*** Opening RECORDED DATA ***

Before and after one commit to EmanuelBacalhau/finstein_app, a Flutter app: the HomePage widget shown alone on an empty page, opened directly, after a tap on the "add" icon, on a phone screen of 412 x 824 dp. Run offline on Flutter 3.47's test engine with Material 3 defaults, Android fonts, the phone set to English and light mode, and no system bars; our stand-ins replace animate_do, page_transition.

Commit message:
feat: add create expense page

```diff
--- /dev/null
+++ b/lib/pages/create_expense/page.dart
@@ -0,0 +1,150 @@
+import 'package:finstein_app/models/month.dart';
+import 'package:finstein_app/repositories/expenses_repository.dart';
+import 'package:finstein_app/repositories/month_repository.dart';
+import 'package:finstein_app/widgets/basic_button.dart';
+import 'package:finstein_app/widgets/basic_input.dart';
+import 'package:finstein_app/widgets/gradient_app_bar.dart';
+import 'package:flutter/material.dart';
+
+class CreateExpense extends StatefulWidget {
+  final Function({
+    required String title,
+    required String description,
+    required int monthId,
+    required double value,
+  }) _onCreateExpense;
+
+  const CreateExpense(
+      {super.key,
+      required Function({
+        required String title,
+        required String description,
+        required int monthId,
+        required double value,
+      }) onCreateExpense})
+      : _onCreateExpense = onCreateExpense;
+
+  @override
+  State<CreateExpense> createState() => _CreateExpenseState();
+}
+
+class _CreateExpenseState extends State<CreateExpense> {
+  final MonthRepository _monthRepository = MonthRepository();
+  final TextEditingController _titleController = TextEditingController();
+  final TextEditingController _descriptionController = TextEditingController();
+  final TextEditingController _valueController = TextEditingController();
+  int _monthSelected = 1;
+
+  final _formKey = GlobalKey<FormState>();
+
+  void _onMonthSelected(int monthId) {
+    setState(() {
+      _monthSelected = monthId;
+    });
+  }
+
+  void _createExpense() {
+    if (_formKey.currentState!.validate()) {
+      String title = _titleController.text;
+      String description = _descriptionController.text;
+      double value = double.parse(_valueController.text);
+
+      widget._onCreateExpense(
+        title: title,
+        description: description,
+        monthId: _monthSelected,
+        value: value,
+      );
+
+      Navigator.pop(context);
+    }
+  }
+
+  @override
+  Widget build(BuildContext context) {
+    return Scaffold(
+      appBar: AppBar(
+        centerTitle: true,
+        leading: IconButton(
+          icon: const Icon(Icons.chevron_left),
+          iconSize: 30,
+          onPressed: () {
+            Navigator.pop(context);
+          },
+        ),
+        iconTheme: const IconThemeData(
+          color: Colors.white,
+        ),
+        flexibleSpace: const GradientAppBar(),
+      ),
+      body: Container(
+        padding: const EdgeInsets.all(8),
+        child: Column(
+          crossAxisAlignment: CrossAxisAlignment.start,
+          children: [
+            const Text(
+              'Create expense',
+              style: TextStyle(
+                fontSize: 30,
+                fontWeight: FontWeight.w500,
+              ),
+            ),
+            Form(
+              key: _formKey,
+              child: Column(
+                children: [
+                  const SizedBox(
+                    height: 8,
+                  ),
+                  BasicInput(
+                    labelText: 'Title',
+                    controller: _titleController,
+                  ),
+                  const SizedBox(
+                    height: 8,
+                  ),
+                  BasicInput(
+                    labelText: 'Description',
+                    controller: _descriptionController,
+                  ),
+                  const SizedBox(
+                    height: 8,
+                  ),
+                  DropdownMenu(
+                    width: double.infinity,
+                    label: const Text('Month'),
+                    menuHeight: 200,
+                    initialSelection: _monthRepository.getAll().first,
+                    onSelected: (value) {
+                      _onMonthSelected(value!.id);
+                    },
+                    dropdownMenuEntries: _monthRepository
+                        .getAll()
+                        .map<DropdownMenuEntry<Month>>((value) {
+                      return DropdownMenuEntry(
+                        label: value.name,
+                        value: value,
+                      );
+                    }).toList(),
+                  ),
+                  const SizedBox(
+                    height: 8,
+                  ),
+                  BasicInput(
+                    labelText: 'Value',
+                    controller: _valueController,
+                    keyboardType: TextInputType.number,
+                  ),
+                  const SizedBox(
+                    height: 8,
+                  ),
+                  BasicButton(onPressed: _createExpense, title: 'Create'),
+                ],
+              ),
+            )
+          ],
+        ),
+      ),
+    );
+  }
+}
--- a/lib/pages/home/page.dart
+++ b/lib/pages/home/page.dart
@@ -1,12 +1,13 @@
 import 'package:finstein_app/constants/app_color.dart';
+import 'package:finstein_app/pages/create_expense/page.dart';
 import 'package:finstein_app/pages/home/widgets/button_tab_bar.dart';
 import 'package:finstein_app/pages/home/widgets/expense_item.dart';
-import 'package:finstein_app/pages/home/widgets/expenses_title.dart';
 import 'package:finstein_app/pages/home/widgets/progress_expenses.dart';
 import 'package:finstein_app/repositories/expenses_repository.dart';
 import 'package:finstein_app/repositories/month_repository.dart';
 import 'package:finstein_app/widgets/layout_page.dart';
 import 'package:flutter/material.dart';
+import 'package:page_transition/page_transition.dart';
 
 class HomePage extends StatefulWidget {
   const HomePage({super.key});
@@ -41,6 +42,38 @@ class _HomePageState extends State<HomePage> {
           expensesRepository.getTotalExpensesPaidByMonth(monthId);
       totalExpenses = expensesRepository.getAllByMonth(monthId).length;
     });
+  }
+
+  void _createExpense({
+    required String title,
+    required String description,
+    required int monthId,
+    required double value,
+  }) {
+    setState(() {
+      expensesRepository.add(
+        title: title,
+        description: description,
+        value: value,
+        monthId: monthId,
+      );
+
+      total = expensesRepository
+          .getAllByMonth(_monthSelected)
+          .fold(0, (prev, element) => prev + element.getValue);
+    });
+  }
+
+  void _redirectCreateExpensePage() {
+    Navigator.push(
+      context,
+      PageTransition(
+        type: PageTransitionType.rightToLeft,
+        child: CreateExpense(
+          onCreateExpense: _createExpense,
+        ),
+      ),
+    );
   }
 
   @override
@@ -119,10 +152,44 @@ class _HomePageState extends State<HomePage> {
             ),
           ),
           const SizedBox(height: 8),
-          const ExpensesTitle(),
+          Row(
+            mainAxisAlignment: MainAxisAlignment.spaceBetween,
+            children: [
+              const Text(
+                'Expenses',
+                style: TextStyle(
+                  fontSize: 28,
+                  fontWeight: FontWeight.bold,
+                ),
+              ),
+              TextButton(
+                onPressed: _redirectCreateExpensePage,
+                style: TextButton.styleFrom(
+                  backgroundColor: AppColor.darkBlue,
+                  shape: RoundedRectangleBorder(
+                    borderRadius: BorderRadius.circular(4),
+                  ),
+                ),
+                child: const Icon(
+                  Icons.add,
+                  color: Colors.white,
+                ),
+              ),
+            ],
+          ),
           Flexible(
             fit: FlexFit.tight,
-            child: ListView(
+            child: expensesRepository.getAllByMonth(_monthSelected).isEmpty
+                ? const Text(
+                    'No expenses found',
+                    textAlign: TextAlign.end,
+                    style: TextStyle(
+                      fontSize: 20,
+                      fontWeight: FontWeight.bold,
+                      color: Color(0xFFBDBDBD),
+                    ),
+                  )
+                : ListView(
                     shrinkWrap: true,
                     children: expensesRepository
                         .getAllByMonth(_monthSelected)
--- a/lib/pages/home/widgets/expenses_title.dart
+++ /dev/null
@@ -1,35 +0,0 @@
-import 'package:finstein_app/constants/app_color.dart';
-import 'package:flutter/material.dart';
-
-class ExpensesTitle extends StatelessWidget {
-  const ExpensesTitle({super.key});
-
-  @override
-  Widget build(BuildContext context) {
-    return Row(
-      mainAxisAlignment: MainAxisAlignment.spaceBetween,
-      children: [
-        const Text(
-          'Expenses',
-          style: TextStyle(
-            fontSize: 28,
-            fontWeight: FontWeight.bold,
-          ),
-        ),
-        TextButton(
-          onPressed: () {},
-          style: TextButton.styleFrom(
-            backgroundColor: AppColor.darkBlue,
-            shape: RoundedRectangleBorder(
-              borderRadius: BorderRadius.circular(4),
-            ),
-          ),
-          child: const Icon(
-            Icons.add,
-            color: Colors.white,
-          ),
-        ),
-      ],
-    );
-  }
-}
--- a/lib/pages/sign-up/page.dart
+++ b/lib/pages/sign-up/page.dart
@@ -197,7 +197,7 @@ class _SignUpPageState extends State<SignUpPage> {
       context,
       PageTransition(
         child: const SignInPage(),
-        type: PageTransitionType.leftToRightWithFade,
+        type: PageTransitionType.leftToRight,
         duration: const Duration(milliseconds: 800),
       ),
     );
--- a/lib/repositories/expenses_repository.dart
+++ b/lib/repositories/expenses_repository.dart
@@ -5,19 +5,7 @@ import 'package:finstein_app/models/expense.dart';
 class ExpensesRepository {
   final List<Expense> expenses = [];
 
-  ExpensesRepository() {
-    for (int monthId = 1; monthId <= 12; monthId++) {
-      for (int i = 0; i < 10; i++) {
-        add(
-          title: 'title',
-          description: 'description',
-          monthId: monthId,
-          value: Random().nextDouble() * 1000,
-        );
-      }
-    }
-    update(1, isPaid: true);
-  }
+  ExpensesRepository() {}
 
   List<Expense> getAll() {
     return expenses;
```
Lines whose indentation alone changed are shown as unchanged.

*** Closing RECORDED DATA ***
*** Opening RECORDED DATA ***

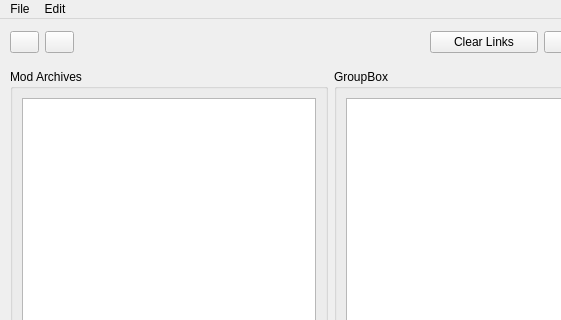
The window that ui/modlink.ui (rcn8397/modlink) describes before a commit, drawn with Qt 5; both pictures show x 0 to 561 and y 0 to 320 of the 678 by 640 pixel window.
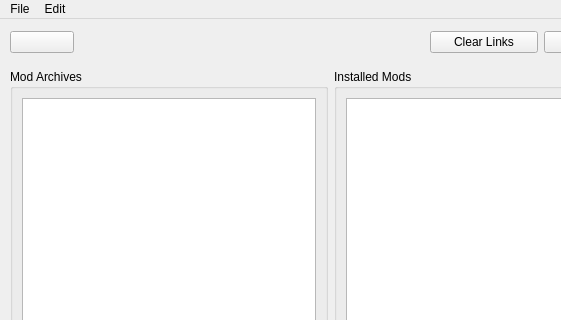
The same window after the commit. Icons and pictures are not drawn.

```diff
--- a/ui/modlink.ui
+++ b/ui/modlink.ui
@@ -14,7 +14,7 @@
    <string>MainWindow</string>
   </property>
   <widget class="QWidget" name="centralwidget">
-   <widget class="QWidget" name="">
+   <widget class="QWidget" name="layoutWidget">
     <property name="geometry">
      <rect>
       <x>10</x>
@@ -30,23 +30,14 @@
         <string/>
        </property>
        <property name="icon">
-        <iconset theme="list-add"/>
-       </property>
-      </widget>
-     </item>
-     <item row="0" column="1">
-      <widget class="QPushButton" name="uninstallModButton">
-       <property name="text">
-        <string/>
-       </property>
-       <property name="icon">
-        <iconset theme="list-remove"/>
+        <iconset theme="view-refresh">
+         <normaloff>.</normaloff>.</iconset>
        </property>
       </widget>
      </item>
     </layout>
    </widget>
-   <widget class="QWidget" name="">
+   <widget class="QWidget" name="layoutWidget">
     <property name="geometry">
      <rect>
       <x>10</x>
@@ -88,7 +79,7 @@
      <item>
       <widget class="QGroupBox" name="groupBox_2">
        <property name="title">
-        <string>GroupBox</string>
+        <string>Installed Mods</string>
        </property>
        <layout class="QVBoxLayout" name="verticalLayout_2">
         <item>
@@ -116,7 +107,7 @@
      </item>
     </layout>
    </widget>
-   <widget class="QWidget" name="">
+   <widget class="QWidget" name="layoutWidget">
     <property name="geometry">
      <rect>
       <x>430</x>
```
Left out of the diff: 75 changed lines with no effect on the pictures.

*** Closing RECORDED DATA ***
*** Opening RECORDED DATA ***

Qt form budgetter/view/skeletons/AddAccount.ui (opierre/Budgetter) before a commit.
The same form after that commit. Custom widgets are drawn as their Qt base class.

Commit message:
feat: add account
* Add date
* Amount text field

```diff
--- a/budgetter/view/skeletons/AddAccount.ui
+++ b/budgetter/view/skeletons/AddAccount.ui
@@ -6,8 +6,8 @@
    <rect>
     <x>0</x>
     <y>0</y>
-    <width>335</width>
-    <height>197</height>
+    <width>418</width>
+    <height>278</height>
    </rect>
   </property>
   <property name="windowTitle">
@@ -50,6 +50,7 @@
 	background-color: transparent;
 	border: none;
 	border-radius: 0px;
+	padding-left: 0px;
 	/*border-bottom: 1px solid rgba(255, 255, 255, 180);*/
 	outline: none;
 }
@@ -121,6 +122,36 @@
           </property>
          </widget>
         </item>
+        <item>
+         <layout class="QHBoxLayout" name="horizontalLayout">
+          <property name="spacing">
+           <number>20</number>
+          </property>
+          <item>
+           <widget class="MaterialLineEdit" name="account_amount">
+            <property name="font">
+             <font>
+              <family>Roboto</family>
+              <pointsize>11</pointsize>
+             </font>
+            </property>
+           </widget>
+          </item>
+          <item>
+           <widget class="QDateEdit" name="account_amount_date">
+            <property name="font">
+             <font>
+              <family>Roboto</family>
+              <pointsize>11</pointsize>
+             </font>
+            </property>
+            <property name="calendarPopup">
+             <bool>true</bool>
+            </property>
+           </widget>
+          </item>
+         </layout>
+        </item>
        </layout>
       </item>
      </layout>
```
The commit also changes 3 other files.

*** Closing RECORDED DATA ***

WORK INSTRUCTIONS: Look through the data and show every line containing "monthId".

RESPONSE TO THE TASK:
+    required int monthId,
+        required int monthId,
+  void _onMonthSelected(int monthId) {
+      _monthSelected = monthId;
+        monthId: _monthSelected,
           expensesRepository.getTotalExpensesPaidByMonth(monthId);
       totalExpenses = expensesRepository.getAllByMonth(monthId).length;
+    required int monthId,
+        monthId: monthId,
-    for (int monthId = 1; monthId <= 12; monthId++) {
-          monthId: monthId,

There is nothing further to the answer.